# Current flow in semiconductors

1. Sep 11, 2015

### beyondlight

I have big trouble understanding how current flows in semiconductors.

As i have understood it it has to do with "valence" and "conduction" bands.

I see valence bands as an discrete energy level within an atom that are possessed by electrons. These electrons do not contribute to a net current if there is a electrif field applied over the semiconductor.

However I am confused about the conduction bands. Are they supposed to be viewed as an outer layer of the atom or as energy states, that if an electron can be in those energy states they are completely free from the atoms and just float around in the semiconductor??

The confusing thing is that is if the latter option is true, then it doesn't matter if the valence band is full or empty because they don't contribute to the condution. But if even holes float around in the conduction band then they cancel each other out and so there is not current?

And another confusing thing is that why is there needed to be holes in the valence band in order to enable the electrons to jump down into the holes and thus create a current flow? What is the need for electrons to exploit holes in the valence band if they are already in the conduction band?

How does holes in the valence band enable condution??? Isn't it a state where particles are trapped inside atoms? And so cant support conduction??

2. Sep 11, 2015

### Drakkith

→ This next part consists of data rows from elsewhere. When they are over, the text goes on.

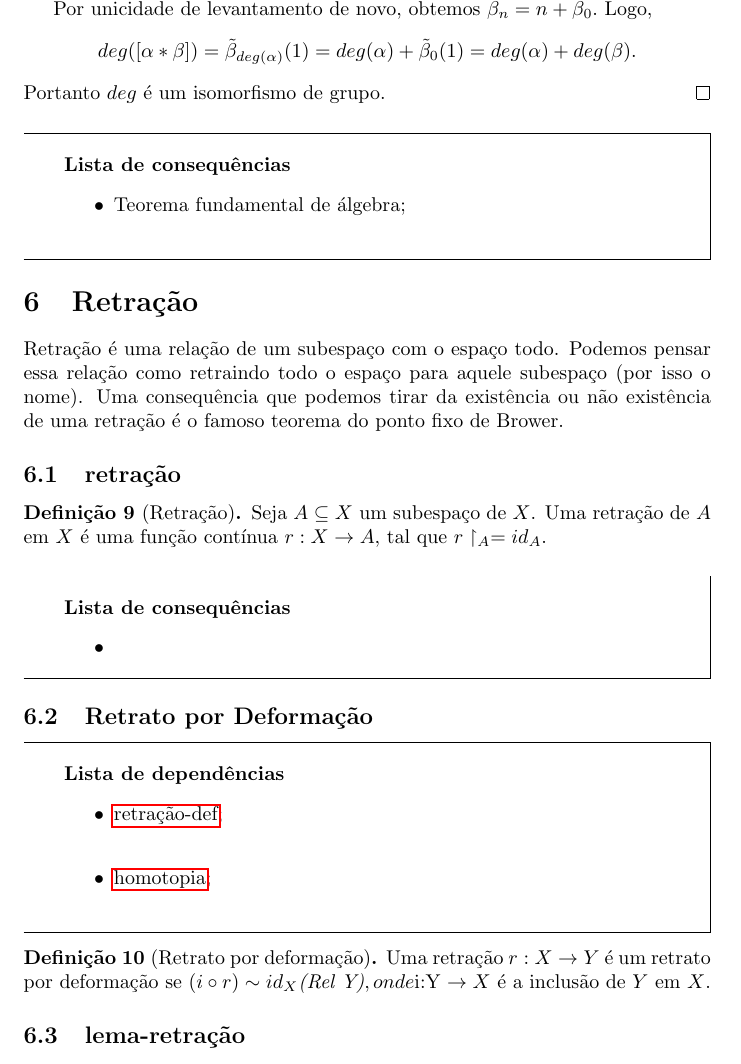
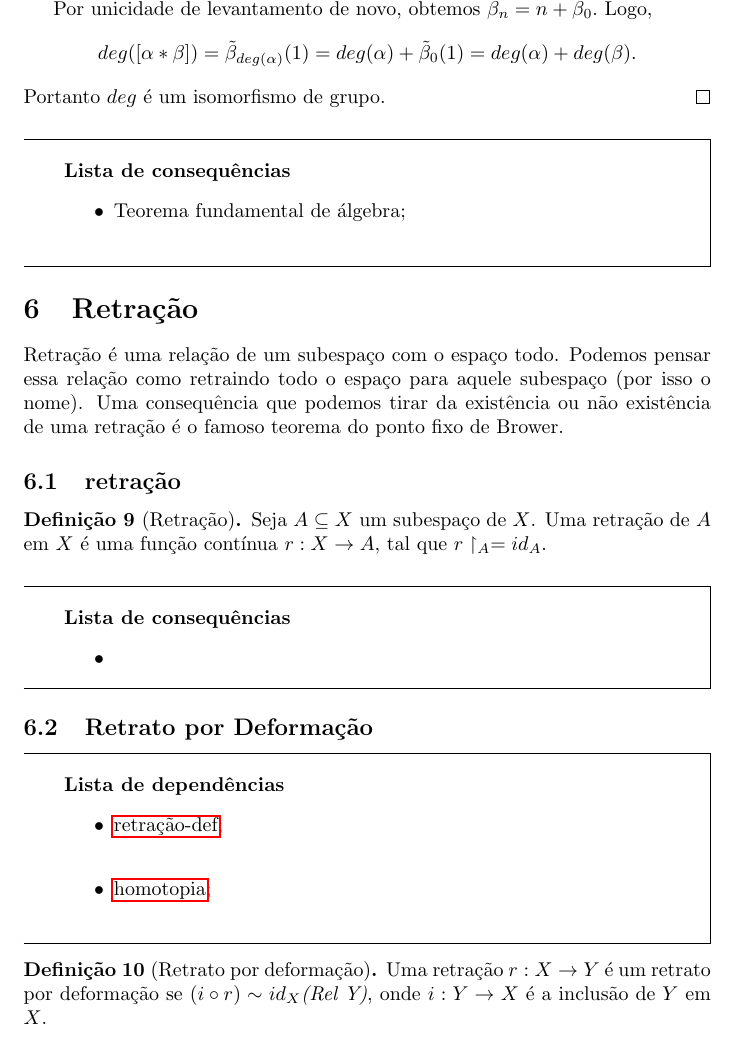
Before and after one commit to Top-Alg-Wiki/Top.Alg.Wiki, a LaTeX document (Alg.Top-Wiki.tex, which reads conteudo/retrato-por-deformação.tex): part of page 20 of 22, cut so that both start at the same text. Compiled offline with pdfLaTeX.

Commit message:
Update retrato-por-deformação.tex
adicionado o $

```diff
--- a/conteudo/retrato-por-deformação.tex
+++ b/conteudo/retrato-por-deformação.tex
@@ -7,5 +7,5 @@
 % quantas dependências forem necessárias.
 \end{titlemize}
 \begin{defi}[Retrato por deformação]
-	Uma retração $r:X \rightarrow Y$ é um retrato por deformação se $(i\circ r) \sim id_X \textit{(Rel Y)}, onde $i:Y \rightarrow X$ é a inclusão de $Y$ em $X$.
+	Uma retração $r:X \rightarrow Y$ é um retrato por deformação se $(i\circ r) \sim id_X \textit{(Rel Y)}$, onde $i:Y \rightarrow X$ é a inclusão de $Y$ em $X$.
 \end{defi}
```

Staff Emeritus
I'd think of them as energy states. Trying to think about which electrons are where is confusing, as any electron can be just about anywhere in the atom since the orbitals are probability densities, not set paths through space.

Holes don't exist in the conduction band, they exist in the valence band.

Electrons jumping back down from the conduction band to the valence band isn't what gives you electrical current. The movement of the electrons and the movement of the holes combined give you current flow. A hole on one side of a diode can move to the other side, acting as if it were a positive charge. Since the hole has moved, the location it was originally at is now more negatively charged, as it was replaced by an electron in the valence band (this is not recombination, its just electrons moving around in the valence band). So you have the movement of the original electron that was excited into the conduction band, plus the movement of electrons in the valence band (which is modeled as if the hole were a positive charge moving in the opposite direction).

See here: https://en.wikipedia.org/wiki/Electron_hole